Ashley Bryan’s life story is among the most extraordinary in American arts and letters. The son of West Indian immigrants from Antigua, Bryan was raised in the Bronx. After serving in a segregated Army unit in World War II, he completed a degree at the Cooper Union Art School and pursued a doctorate in philosophy […]
By Yankee Magazine
Oct 30 2015
Bryan holds a stained-glass sculpture made by one of his students; the pieces are adhered with papier-mâché, a technique that Bryan developed.Photo Credit : Sean Alonzo Harris
Ashley Bryan’s life story is among the most extraordinary in American arts and letters. The son of West Indian immigrants from Antigua, Bryan was raised in the Bronx. After serving in a segregated Army unit in World War II, he completed a degree at the Cooper Union Art School and pursued a doctorate in philosophy at Columbia University. On the first of two Fulbright trips to Europe, Bryan made drawings of the master cellist Pablo Casals.
In the 1960s, Bryan met Jean Karl, an editor at Atheneum Books, who encouraged him to try illustration. He went on to create a canon of contemporary children’s literature: brilliant retellings of African and West Indian tales illustrated with colorful images. In 1973 he joined the faculty of Dartmouth College.
Maine has been a centering place for Bryan since 1946, when he attended the first summer session of the Skowhegan School of Painting and Sculpture. On trips to the Mount Desert Island region, he discovered Islesford, a tightly knit community of fishermen and their families. The island has embraced its renowned artist with full-scale affection. The Islesford School was renamed the Ashley Bryan School in 2012. In 2013, Bryan’s extraordinary sea-glass renderings of Bible stories were installed in Islesford Congregational Church.

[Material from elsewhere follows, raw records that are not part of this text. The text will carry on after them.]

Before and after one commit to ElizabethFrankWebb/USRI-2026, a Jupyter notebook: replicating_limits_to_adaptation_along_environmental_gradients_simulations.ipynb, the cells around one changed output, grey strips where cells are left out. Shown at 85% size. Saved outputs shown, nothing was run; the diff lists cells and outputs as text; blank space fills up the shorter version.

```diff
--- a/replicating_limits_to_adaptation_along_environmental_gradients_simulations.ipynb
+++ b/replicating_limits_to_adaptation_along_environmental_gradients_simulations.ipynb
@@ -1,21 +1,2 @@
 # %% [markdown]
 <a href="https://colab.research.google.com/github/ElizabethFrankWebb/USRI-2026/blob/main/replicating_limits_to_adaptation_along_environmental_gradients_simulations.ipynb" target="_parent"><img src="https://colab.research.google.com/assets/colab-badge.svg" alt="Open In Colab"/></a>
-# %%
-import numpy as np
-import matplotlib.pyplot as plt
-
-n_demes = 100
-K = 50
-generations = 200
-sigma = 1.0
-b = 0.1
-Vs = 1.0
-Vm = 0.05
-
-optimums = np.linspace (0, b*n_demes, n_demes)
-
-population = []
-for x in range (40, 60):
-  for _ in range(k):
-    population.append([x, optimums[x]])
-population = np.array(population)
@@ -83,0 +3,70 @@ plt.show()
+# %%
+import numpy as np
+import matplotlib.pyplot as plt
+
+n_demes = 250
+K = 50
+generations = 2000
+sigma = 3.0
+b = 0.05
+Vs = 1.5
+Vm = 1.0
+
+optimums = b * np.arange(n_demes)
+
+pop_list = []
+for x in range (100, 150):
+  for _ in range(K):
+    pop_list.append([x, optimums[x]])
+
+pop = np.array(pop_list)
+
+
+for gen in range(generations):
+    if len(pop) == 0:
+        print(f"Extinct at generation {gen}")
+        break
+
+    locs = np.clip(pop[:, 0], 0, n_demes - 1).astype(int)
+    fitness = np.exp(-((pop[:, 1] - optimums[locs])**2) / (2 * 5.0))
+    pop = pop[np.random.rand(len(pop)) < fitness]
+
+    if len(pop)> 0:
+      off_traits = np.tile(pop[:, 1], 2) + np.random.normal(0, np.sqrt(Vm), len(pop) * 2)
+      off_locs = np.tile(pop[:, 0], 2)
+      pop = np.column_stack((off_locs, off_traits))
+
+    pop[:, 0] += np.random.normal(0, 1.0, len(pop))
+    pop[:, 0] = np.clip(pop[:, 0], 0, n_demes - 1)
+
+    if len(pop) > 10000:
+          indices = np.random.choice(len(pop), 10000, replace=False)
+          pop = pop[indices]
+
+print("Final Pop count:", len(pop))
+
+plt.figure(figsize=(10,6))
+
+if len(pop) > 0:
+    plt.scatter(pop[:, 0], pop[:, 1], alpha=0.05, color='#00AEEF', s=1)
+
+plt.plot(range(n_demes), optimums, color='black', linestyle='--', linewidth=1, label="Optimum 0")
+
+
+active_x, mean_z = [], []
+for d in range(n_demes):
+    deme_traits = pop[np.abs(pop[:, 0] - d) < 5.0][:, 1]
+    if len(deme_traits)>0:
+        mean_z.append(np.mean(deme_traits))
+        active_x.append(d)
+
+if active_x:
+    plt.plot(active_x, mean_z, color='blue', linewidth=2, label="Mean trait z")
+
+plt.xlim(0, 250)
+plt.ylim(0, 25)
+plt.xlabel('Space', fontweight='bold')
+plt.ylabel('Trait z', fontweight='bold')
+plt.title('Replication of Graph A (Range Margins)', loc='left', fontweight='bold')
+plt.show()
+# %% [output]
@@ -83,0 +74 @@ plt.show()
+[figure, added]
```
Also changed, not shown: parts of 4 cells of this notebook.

Reports of Bryan’s travels and honors appear regularly in the Cranberry Isles column of the Mount Desert Islander news-paper. An entry might read: “Ashley Bryan has just returned from South Africa, where he helped open a new school,” or “Bryan was recently honored as a Library Lion by the New York Public Library.” (Fellow recipients in 2008 were playwright Edward Albee, screenwriter Nora Ephron, and novelist Salman Rushdie.)
Today, at age 92, Bryan continues to make news. The Maine College of Art awarded him an honorary degree at its May commencement. And from July through October 2015, the Wendell Gilley Museum in Southwest Harbor, Maine, will host an exhibition, A Visit with Ashley Bryan, mounted by the Ashley Bryan Center, an organization dedicated to celebrating his life and work.
This fall, Bryan will publish Sail Away, an illustrated collection of Langston Hughes’s poems about the sea. He often starts his storytelling performances, which have electrified audiences around the world, with Hughes’s poem “My People,” asking his listeners to repeat the lines after him. “Beautiful, also, are the souls of my people,” reads the last line. Beautiful, also, is the art of Ashley Bryan.— Carl Little